The Icelandic star later returned to the club, but she was told she couldn’t bring her son on away trips.

“The understanding between us just was not there, and I felt that,” she wrote. “They always made me feel like it was a negative thing that I had a baby.”

Gunnarsdóttir and FIFPRO won a lawsuit against the club, which was ordered to pay her full salary of more than €82,000 plus interest.

Per FIFA, the club failed to follow the “duty of care,” noting their lack of contact with the player during her pregnancy.

“No one was really checking on me, following up, seeing how I was doing mentally and physically, both as an employee, but also as a human being,” Gunnarsdóttir wrote. “Basically, they had a responsibility to look after me, and they didn’t.”

Other maternity policies also have come under fire recently. Emma Mukandi, who plays for Reading in the Women’s Super League, has criticized the English Football Association, which only guarantees new mothers 14 weeks of full play. The policy is also discriminatory toward poorer clubs, as new mothers receive less support, she said.

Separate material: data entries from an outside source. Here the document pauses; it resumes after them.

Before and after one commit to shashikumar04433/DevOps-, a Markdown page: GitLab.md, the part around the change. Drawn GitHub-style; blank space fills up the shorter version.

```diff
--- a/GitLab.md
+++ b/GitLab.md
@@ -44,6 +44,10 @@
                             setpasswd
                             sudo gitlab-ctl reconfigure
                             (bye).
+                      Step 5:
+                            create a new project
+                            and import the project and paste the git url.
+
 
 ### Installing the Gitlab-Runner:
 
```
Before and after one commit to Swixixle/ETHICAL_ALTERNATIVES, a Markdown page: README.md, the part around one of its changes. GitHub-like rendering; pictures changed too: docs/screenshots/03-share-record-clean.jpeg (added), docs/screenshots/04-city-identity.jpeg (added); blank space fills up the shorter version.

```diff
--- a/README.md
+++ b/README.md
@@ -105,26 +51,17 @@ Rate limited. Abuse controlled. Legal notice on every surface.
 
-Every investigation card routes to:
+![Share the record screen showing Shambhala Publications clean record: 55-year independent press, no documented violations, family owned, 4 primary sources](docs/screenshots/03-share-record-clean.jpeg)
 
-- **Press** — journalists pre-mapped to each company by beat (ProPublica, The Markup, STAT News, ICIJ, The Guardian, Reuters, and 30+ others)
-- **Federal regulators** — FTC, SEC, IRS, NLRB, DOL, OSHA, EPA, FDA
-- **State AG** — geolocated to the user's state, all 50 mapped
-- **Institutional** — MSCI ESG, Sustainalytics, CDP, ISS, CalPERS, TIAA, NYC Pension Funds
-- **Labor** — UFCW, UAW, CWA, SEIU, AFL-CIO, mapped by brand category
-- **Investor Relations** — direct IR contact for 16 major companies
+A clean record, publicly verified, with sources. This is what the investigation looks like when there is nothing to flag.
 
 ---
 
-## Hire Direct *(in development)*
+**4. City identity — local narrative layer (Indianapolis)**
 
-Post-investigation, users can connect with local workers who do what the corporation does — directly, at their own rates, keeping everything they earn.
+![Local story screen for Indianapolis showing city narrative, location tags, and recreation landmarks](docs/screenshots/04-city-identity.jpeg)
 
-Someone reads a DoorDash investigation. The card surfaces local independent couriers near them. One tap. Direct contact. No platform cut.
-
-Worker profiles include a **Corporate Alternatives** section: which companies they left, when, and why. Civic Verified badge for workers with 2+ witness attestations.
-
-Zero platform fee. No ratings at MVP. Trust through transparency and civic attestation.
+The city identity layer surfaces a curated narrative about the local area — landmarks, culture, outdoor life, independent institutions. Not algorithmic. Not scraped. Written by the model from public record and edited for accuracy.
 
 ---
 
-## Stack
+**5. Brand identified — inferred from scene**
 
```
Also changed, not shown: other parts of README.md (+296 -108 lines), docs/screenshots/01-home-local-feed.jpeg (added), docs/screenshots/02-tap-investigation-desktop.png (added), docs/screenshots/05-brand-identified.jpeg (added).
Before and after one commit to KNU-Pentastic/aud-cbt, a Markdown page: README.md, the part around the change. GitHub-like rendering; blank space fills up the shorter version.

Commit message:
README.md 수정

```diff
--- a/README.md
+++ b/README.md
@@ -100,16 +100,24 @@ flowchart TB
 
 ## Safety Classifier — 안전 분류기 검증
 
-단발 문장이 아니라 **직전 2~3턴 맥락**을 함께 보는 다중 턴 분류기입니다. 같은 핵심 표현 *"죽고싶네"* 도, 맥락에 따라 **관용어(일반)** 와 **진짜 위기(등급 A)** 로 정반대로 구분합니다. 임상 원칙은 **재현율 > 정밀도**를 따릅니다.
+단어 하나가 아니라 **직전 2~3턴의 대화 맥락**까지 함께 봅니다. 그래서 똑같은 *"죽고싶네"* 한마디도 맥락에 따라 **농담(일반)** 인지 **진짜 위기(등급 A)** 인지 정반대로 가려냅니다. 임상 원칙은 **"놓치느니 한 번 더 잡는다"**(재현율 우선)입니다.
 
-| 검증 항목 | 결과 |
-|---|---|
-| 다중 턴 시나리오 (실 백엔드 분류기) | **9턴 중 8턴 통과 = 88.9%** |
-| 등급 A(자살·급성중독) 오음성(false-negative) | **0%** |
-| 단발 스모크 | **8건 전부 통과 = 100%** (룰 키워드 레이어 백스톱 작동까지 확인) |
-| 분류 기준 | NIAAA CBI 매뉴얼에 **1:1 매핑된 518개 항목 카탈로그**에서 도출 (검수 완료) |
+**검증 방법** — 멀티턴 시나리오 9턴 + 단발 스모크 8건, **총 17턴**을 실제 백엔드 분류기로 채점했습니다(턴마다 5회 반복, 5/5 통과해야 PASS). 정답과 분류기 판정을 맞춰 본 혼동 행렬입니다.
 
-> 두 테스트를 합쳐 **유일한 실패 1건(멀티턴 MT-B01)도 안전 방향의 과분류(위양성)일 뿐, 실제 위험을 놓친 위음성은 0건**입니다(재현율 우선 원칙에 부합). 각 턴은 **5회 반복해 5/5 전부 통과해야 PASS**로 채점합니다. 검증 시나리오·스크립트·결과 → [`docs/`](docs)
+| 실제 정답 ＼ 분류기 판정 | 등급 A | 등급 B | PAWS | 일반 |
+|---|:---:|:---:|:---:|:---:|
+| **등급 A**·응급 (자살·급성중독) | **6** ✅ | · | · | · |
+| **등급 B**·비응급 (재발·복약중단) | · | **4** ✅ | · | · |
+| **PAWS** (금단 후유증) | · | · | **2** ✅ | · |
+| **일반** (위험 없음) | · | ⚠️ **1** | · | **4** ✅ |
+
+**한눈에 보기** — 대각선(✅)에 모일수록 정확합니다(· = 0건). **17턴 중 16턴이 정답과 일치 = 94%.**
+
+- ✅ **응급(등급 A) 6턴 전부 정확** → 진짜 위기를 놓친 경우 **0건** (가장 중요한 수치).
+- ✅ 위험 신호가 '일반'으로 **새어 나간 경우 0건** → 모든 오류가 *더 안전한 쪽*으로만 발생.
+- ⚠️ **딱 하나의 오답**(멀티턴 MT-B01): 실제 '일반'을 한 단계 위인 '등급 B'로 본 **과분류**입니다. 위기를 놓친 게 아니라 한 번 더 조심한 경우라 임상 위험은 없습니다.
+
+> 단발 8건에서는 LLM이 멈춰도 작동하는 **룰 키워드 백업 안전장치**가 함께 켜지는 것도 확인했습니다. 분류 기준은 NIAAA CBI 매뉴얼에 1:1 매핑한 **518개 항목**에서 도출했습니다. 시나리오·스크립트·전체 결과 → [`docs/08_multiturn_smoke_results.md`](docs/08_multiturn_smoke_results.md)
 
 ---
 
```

“If you’ve got loads of money at Arsenal, Chelsea and Manchester City, you’ve got loads of great facilities, having a baby there is not an issue at all,” she told BBC Sport. “But the lower down the leagues you go and then money comes into it and facilities, then it’s easier for clubs and CEOs to be like, ‘No, this isn’t happening.'”